It is a well know story that Celtic was founded with the charitable purpose of raising money to support the poor families living in the East End of Glasgow.
The name ‘Celtic’ was intended to reflect the coming together of Irish and Scottish communities, from which the club still draws considerable support today; both at home, and also across the various continents that became the settling place of the Scottish and Irish Diasporas.
Combined with successfully exploiting opportunities in newer geographical markets in recent years, such as Japan and South Korea, this is the bedrock of Celtic’s ability to operate as a global brand, despite the limitations of its current league context and its associated media revenues.
Therefore both in purpose and in name, it is a football club with an intrinsic social dimension and a very powerful global appeal. But relying on this story can only take Celtic so far.
Regrettably, whilst having a unique and inspirational story to share is vital to the club’s ability to tap into the potential of its globally dispersed supporters and admirers, the ability to compete with the world’s strongest (wealthiest) clubs seems likely to be choked off by the limited appeal of the rest of Scottish football in general.
And there is no way of getting around this problem without wholesale financial collapse of football leagues elsewhere at one extreme, creating opportunities for Scottish football to reposition itself accordingly; or parity of investment in our game with that of other major European leagues, at the other extreme.
Of course, neither is likely to happen; whilst other football leagues continue to get stronger, the rapidly diminishing appeal of Scottish football makes it impossible to attract the financial investment required to compete.
In the meantime, Celtic will just need to keep striving to punch above its commercially restricted weight, by relying on the continued interest of its globally dispersed supporter base, and on its domestic dominance offering a slender chance of a route into the more financially lucrative European competitions.
And of course, this continued interest will never be guaranteed. Many local and expatriate supporters have been drifting away because of the sectarian poison and racial hatred that is generated when certain unsavoury elements of Scottish society choose to read more into the Celtic story than it actually contains, particularly when it is juxtaposed with negative intent with that of their former rivals, Rangers FC. And others have just found different sports in their new countries to follow.

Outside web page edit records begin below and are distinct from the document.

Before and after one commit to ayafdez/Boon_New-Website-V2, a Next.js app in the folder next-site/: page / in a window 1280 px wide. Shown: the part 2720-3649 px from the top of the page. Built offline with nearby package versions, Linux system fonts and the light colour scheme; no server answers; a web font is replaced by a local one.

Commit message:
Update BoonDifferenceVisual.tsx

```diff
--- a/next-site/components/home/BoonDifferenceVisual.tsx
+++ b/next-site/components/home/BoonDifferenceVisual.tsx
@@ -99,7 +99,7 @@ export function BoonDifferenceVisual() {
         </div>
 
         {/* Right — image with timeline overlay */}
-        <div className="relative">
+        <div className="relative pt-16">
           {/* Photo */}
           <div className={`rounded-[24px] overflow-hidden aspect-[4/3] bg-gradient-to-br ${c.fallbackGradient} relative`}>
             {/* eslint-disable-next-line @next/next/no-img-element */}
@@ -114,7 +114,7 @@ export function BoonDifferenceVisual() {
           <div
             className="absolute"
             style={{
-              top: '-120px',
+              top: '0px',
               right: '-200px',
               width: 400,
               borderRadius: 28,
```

So in the long term this may be as far as Celtic can go. Settling for an impressive global ranking, given the poverty of its domestic circumstances, may be the best that Celtic can hope for – and it would be no mean achievement to sustain this in the years to come – unless there was ambition among other similarly stunted clubs to radically alter the context of their game.

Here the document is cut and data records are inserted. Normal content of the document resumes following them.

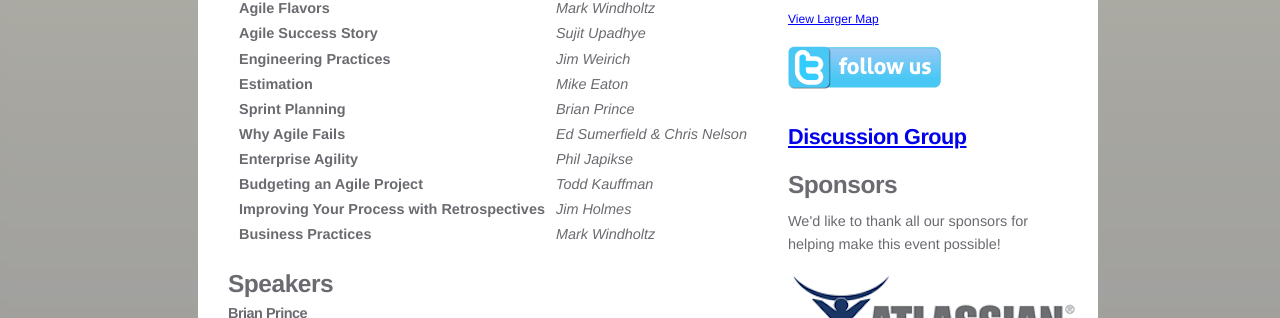
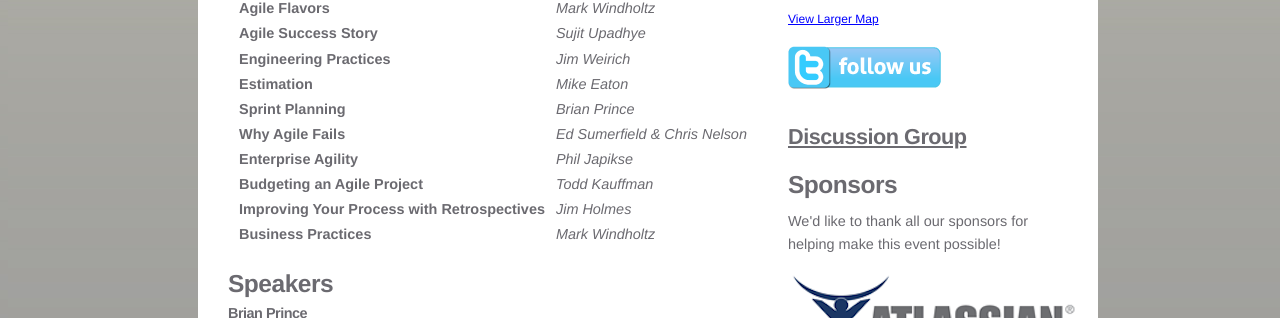
Before and after one commit to esumerfd/cincinnati-agile-conference, a Jekyll site: the page built from index.html, in a window 1280 px wide. Shown: the part 758-1076 px from the top of the page. Built offline with Jekyll 4.4.1, drawn with Linux system fonts in a browser that asks for light colours.

Commit message:
Change color of Discussion Group link to match site colors

```diff
--- a/index.html
+++ b/index.html
@@ -13,7 +13,7 @@ title: Cincinnati Day of Agile - Home
                 <iframe width="290" height="290" frameborder="0" scrolling="no" marginheight="0" marginwidth="0" src="http://maps.google.com/maps?f=q&amp;source=s_q&amp;hl=en&amp;geocode=&amp;q=4605+Duke+Dr+Ste+800+Mason,+OH+45040-7627&amp;sll=39.301495,-84.307301&amp;sspn=0.009265,0.018024&amp;ie=UTF8&amp;hq=&amp;hnear=4605+Duke+Dr,+Mason,+Warren,+Ohio+45040&amp;ll=39.30973,-84.303074&amp;spn=0.019259,0.024805&amp;z=14&amp;iwloc=A&amp;output=embed"></iframe><br /><small><a href="http://maps.google.com/maps?f=q&amp;source=embed&amp;hl=en&amp;geocode=&amp;q=4605+Duke+Dr+Ste+800+Mason,+OH+45040-7627&amp;sll=39.301495,-84.307301&amp;sspn=0.009265,0.018024&amp;ie=UTF8&amp;hq=&amp;hnear=4605+Duke+Dr,+Mason,+Warren,+Ohio+45040&amp;ll=39.30973,-84.303074&amp;spn=0.019259,0.024805&amp;z=14&amp;iwloc=A" style="color:#0000FF;text-align:left">View Larger Map</a></small>
 
                 <a href="http://twitter.com/cincyagilecon" target="_blank"><img src="images/twitter.png" alt="twitter" style="border: none;" /></a>
-                <a href="http://groups.google.com/group/cincyagilecon"><h4>Discussion Group</h4></a>
+                <a href="http://groups.google.com/group/cincyagilecon" style="color: #6b6a70;"><h4>Discussion Group</h4></a>
 
                 <h3>Sponsors</h3>
                 <p>We'd like to thank all our sponsors for helping make this event possible!</p>
```
Also changed, not shown: 1 other file.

The Celtic story will always carry a great deal of weight for the club, generation after generation. There is no question of that. But there are many other clubs with their own great stories, each competing for a slice of the action.
In my opinion, it is not the story that will act as the catalyst for transformation, although it will definitely play a very significant part; it is simply the commercial appeal of the league in which Celtic plays, and unless that changes, nothing else will.